Last year my uncle headed over to San Francisco for work and opted to stay in a small B&B-style place at the Grant St entrance to Chinatown. His email to me from his trip reads:
“Each night when I came back, there was an arrangement of a towel on the bed. Attached are photos. Have to say it was quite wonderful and in all my years of travelling I have never seen anything like it.”
Enjoy the photos below. (My favourite is the elephant.)
Disney World exists on the outskirts of Orlando, Florida but here I’m considering it as a city in its own right. Such a characterisation is, in fact, doing the sprawling conglomeration a disservice. Disney World, as its moniker suggests could – economically at least – exist separate to the nation which encapsulates it, employing enough people and generating enough revenue to rival the GDP of a number of small countries. It even has its own currency! (Which is to say that you can link your credit card to your hotel room key meaning you don’t have to leave your room with anything other than a single piece of plastic. The running total is, of course, always obscured – the Spectacle of Disney World is as impressive as it is insidious and evil).
I hadn’t planned to blog about Disney World. Our decision to go was triggered by a desire to launch immediately into the absurdity of US pop-culture after six months of backpacking across a continent where we didn’t even really speak the language so both at the time and in my memories I think of it more as simulated immersion than travel. Readers of Baudrillard (whose words lent this post its title) will understand what I’m trying to get at. In describing the act of driving through America in his book of the same name, Baudrillard attempts to capture the sense of vastness and emptiness of post-war America (both geographically and culturally) but concludes that the only way he could even begin to express this to his reader/listener would be to play them the video – in real time – of his road trip. Disney World is a lie (to use another Baudrillard term, a simulacrum), but in being so it becomes truth: a site at which the very soul of the US can be momentarily witnessed.

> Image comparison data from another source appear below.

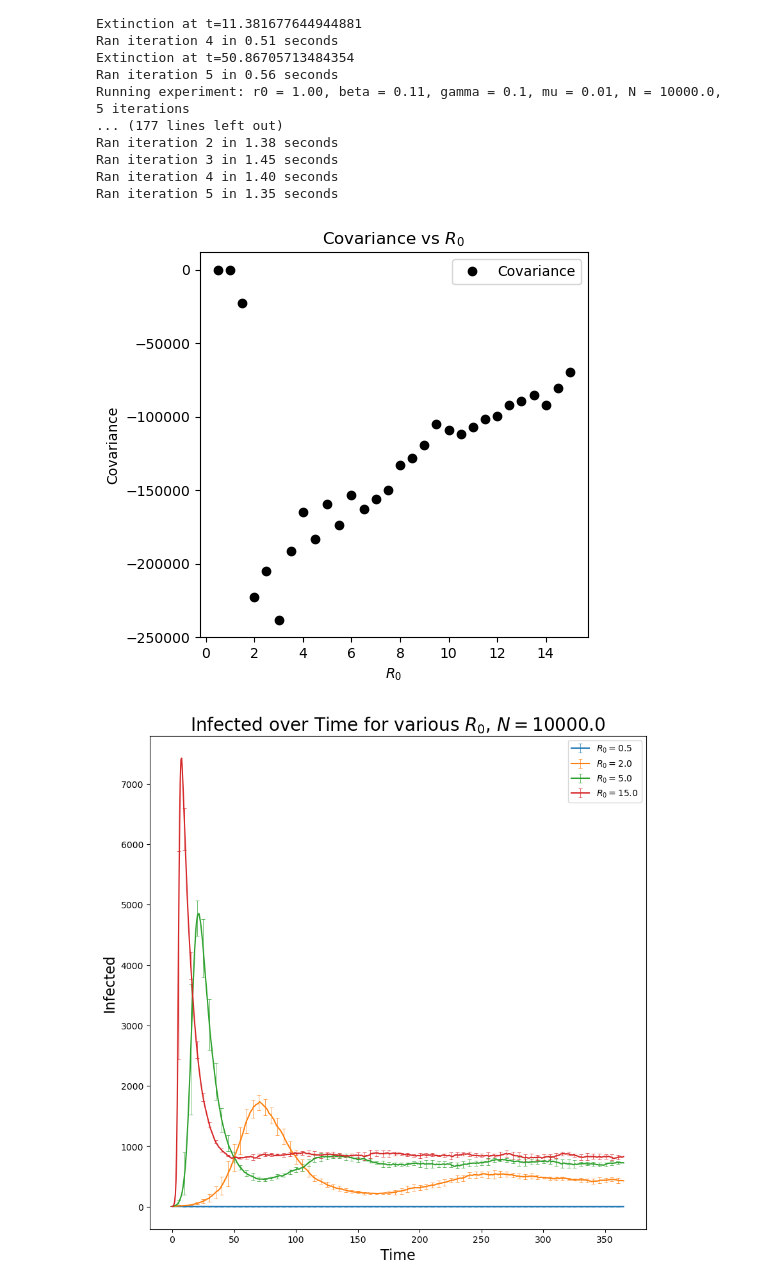
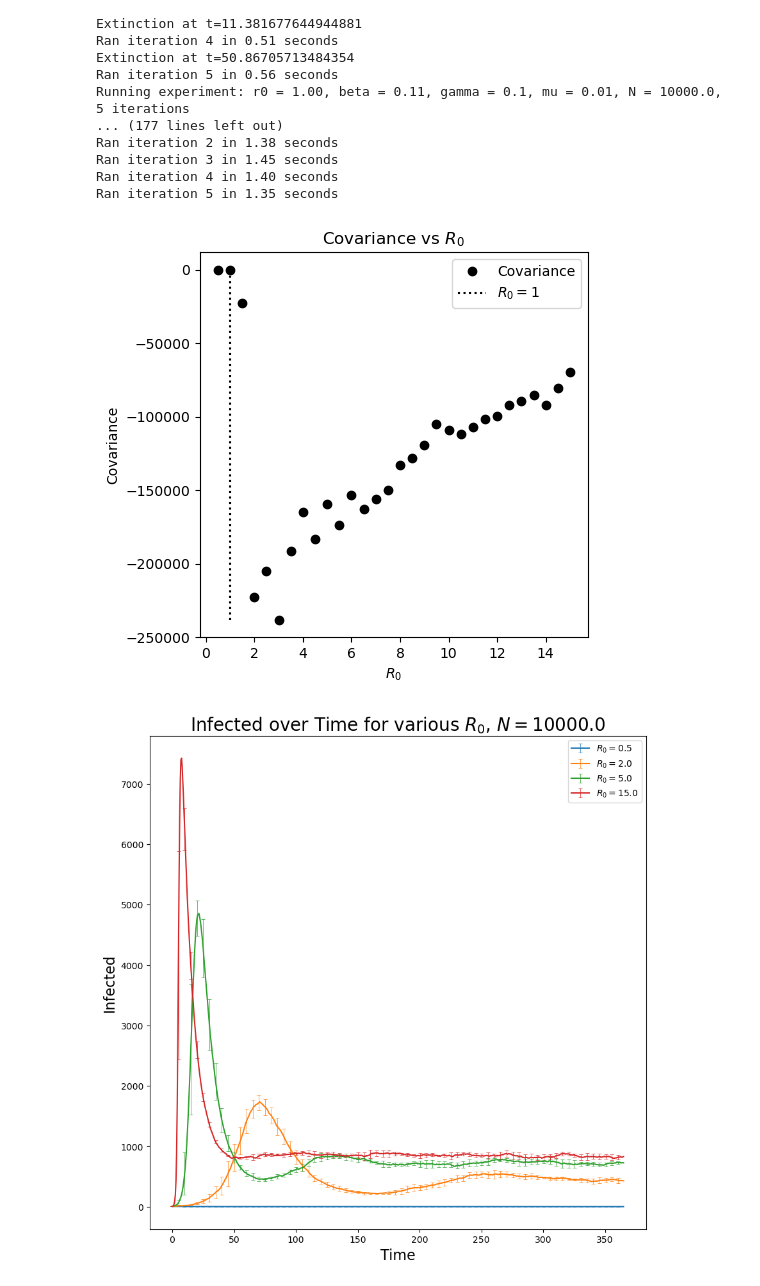
Before and after one commit to kylehtunis/stochastic-modeling, a Jupyter notebook: problem1.ipynb, the cells around one changed output. Saved outputs shown, nothing was run; the diff lists cells and outputs as text; code cells hidden in the pictures.

Commit message:
n covariance and minmax errors

```diff
--- a/problem1.ipynb
+++ b/problem1.ipynb
@@ -139,6 +139,12 @@ class Results:
     def mean_and_std_infected(self):
         return np.mean(self.Ys, axis=0), np.std(self.Ys, axis=0)
 
+    def mean_and_minmax_infected(self):
+        minmax = np.zeros((2, len(self.t)))
+        minmax[0] = np.min(self.Ys, axis=0)
+        minmax[1] = np.max(self.Ys, axis=0)
+        return np.mean(self.Ys, axis=0), minmax
+
 def get_rates(events: list[Event], params: Gillespie_Parameters):
     return [e.get_rate(params) for e in events]
 
@@ -159,7 +165,7 @@ def gillespie(params: Gillespie_Parameters, events: list[Event], t_max) -> list[
     params
     results = [[], [], [], []] # t, X, Y, Z
     pop = copy.deepcopy(params.population)
-    while t < t_max:
+    while t < t_max and params.population.N() > 0:
         y_prev = params.population.Y
         rates = get_rates(events, params)
         delta_ts = get_delta_ts(rates)
@@ -318,21 +324,22 @@ Ran iteration 5 in 1.35 seconds
 # %%
 # plot covariance
 
 plt.figure(figsize=(5,5))
 plt.title('Covariance vs $R_0$')
 plt.xlabel('$R_0$')
 plt.ylabel('Covariance')
 # plt.yscale('symlog')
 
 covs = []
 for ex in r0experiments.experiments:
     mean = ex.results.mean_result()
     covs.append(mean.s_i_covariance())
 plt.plot(r0s, covs, 'ko', label='Covariance')
+plt.vlines([1], ymin=min(covs), ymax=0, linestyles='dotted', colors='k', label='$R_0=1$')
 plt.legend()
 plt.show()
 # %% [output]
-[figure, old version]
+[figure, new version]
 # %%
 graphed_r0s = [0.5, 2.0, 5.0, 15.0]
 plt.figure(figsize=(10, 10))
```
Also changed, not shown: parts of 5 cells of this notebook.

But that’s all a bit heavy. I’ve mainly chosen to blog about Disney World today because it’s Christmas and I thought it was in keeping with the decadence of the season. And decadent it was.
All of Disney World’s hotels are themed, meaning there is no respite from sensory overload even in the cheapest of lodgings (i.e. the one we chose). The theme is everything in Disney World. It’s broken into four (themed) parks: Magic Kingdom for classic Disney, EPCOT for the future/cultural sensitivity, Hollywood Studios for America’s pop-cultural heyday, and Animal Kingdom for safari (which has to be a metaphor for colonisation, right?). And the themes extend to the food. It’s difficult to find an item of food that isn’t shaped like a Disney character; lollipops, pretzels, cookies, bagels, fries, even sandwiches – they’re all Mickey. And because each park has its own theme, it also has its own themed food.
The staff are lovely, but a little too intense in their desire to make both your stay and your sense of yourself as an individual seem exceptional and important (after asking for directions to one of the – numerous – restaurants: “Oh my gosh I love that place! It’s my absolute favourite! Great choice guys, well done.”). The rides are so full of colour and movement and sound that I now totally get how people lose their life savings on pokies. And the universes that you have to traverse whilst ‘in line’ to get to the start of the rides are so intricate and interesting that you don’t even notice how much time has been sucked away from you forever. There’s a jungle to traverse to get to Indiana Jones, a training course for Star Wars, and entire planetary systems for Space Mountain – you grow old waiting to experience these things and yet you’re happy to turn around and race straight back to the start and do it all again once it’s over.
To close I’m going to paraphrase John Oliver (speaking on a rather different topic): Disney World was like crack; it was super fun at the time, but it’s good that we left.